BDFF Spotlight: Kim Lamb and Sheekeria Hargrave

Kim and Sheekeria

Kim Lamb and Sheekeria Hargrave
Resides: Fernandina Beach and Yulee
Hometown: Lexington, North Carolina
Involvement with BDFF: New to the Foundation

When the bleeding disorders community is within the four walls of the home in which you grew up, you tend to know a bit more about the condition than most people. It can be a blessing and frustrating at the same time.

Kim Lamb, the eldest in a household consisting of four boys and her sister, Sheekeria Hargrave, learned first-hand about dealing with Hemophilia by helping to take care of her little brother at the family home in Lexington, North Carolina. Kim’s uncle and grandfather also suffered from bleeding disorders.

So when Kim’s son Ziamond was born, she was surprised he was not diagnosed at birth with a bleeding disorder.

“I knew all along,” says Kim, who now resides in Fernandina Beach. “He was finally diagnosed after a bleed out through his ears when he was 5.”
Her sister, Sheekeria, who has two sons suffering from Hemophilia A—Amari, 8 and Lorenzo, 2—says what she finds frustrating is the lack of knowledge or understanding of the disease outside of the bleeding disorders community.

“Schools don’t understand what is going on,” says Sheekeria, a resident of Yulee who just celebrated the birth of a daughter. “It is stressful trying to explain what to do with your child. They ask why he is missing so much school. He needs to be treated. He needs to go to the hospital. It can be tough, but I deal with it.”

Kim and Sheekeria were just recently introduced to BDFF by Social Worker Dina Richardson, but look forward to getting involved. Kim recently attended a family program and saw first-hand how interactions with other families in the same situation can be beneficial. She worries about Ziamond as he gets older and begins to realize some of the challenges associated with his disorder.

“He has his moments,” Kim says, noting he loves basketball, but was saddened when didn’t make the team. “There is a boy at school who also has Hemophilia, so they talk.”

Nonetheless, Ziamond likes to play video games, gets his share of exercise and has taken a self-infusion class on his way to earning more independence. He needs to infuse twice a week.

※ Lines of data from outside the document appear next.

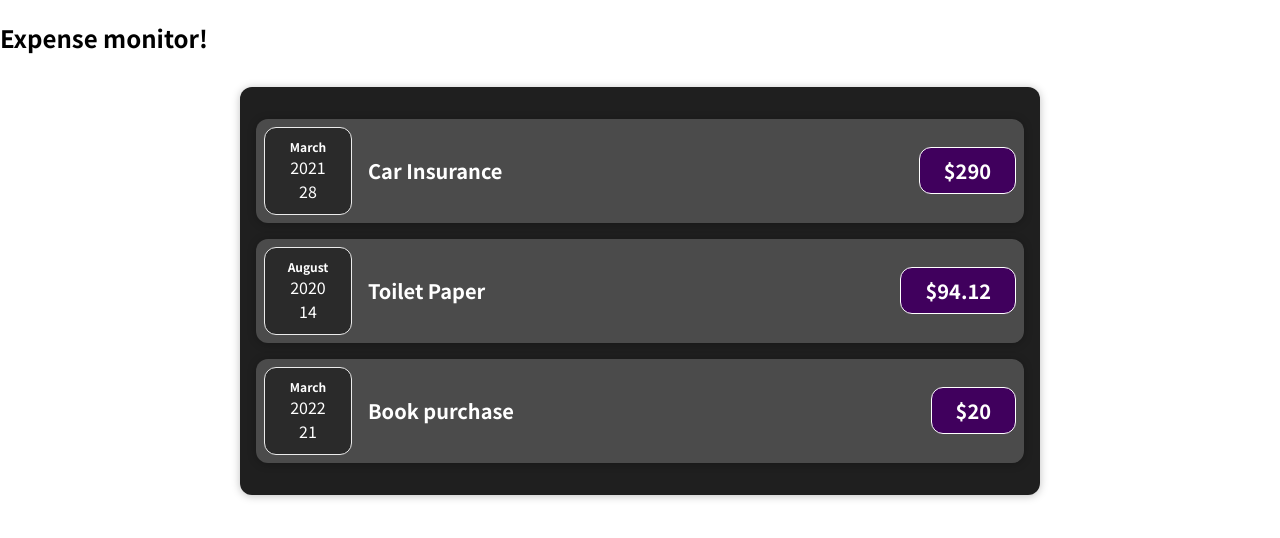
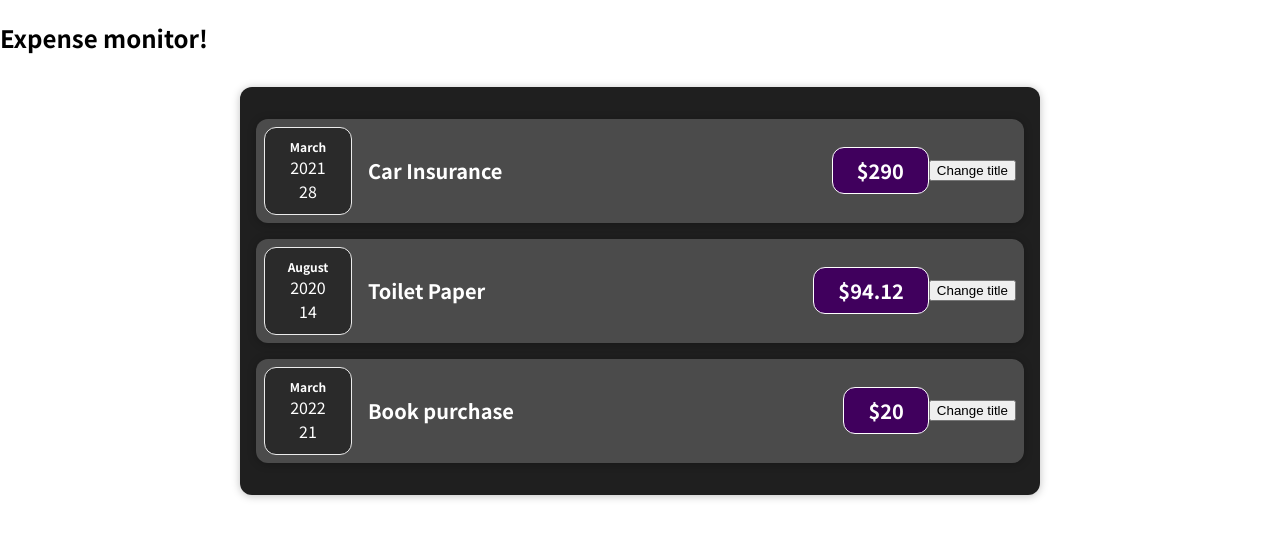
Before and after one commit to jeremyessien/expense-monitor, a React (Create React App) app: page / in a window 1280 px wide. Shown: the top 538 px of the page. Built offline with nearby package versions, Linux system fonts and the light colour scheme.

Commit message:
Updated state

```diff
--- /dev/null
+++ b/src/NewExpense/NewExpense.js
@@ -0,0 +1,5 @@
+import React from "react";
+
+function NewExpense( ) {};
+
+export default NewExpense;
--- a/src/components/Expenses/ExpenseItem.js
+++ b/src/components/Expenses/ExpenseItem.js
@@ -1,15 +1,24 @@
+import React, {useState} from "react";
 import ExpenseDate from "./ExpenseDate";
 import "./ExpenseItem.css";
-import Card from '../UI/Card';
+import Card from "../UI/Card";
 
 function ExpenseItem(props) {
+
+  const [title, setTitle] = useState(props.title);
+
+  function clickHandler() {
+    setTitle('Updated!');
+  console.log(title);
+  }
   return (
     <Card className="expense-item">
       <ExpenseDate date={props.date} />
       <div className="expense-item__description">
-        <h2>{props.title}</h2>
+        <h2>{title}</h2>
         <div className="expense-item__price">${props.amount}</div>
       </div>
+      <button onClick={clickHandler}>Change title</button>
     </Card>
   );
 }
```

Sheekeria says Amari, at only 8 years old, wonders aloud at times why he has to be different than other kids at school. He receives an infusion once a week from a visiting nurse.

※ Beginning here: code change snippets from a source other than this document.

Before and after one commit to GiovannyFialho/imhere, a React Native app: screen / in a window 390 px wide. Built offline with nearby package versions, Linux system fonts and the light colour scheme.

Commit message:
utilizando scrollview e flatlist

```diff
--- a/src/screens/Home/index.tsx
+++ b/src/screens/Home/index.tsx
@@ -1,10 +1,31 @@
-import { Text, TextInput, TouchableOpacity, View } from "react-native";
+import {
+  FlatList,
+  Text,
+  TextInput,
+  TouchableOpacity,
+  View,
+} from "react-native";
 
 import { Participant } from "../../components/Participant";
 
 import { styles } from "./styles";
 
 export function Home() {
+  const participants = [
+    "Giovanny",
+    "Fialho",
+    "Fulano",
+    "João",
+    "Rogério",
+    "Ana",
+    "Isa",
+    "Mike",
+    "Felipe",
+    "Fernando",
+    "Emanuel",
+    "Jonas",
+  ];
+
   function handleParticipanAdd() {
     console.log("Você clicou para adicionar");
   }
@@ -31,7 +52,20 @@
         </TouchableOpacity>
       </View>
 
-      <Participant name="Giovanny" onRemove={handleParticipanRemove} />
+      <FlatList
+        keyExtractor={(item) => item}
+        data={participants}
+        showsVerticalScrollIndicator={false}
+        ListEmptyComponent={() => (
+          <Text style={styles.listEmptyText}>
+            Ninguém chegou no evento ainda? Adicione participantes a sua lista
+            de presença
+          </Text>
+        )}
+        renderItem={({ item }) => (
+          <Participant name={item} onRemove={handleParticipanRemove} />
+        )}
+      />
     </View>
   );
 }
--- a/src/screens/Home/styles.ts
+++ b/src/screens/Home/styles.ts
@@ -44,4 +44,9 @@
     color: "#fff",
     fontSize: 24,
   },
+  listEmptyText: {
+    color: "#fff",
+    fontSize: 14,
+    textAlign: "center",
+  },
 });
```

“Sometimes it leads to depression,” she says. “I tell him to keep praying.”

When you donate and participate at BDFF fundraising events, 91% of all of those dollars go back to supporting the Florida bleeding disorders community and families like Kim, Sheekeria, Ziamond, Amari, and Lorenzo. These dollars support the work that our social worker, Dina Richardson, does for our bleeding disorders community and the annual family program that Kim talks about in this story, among other things. Click here to check out our FUNdraising opportunities!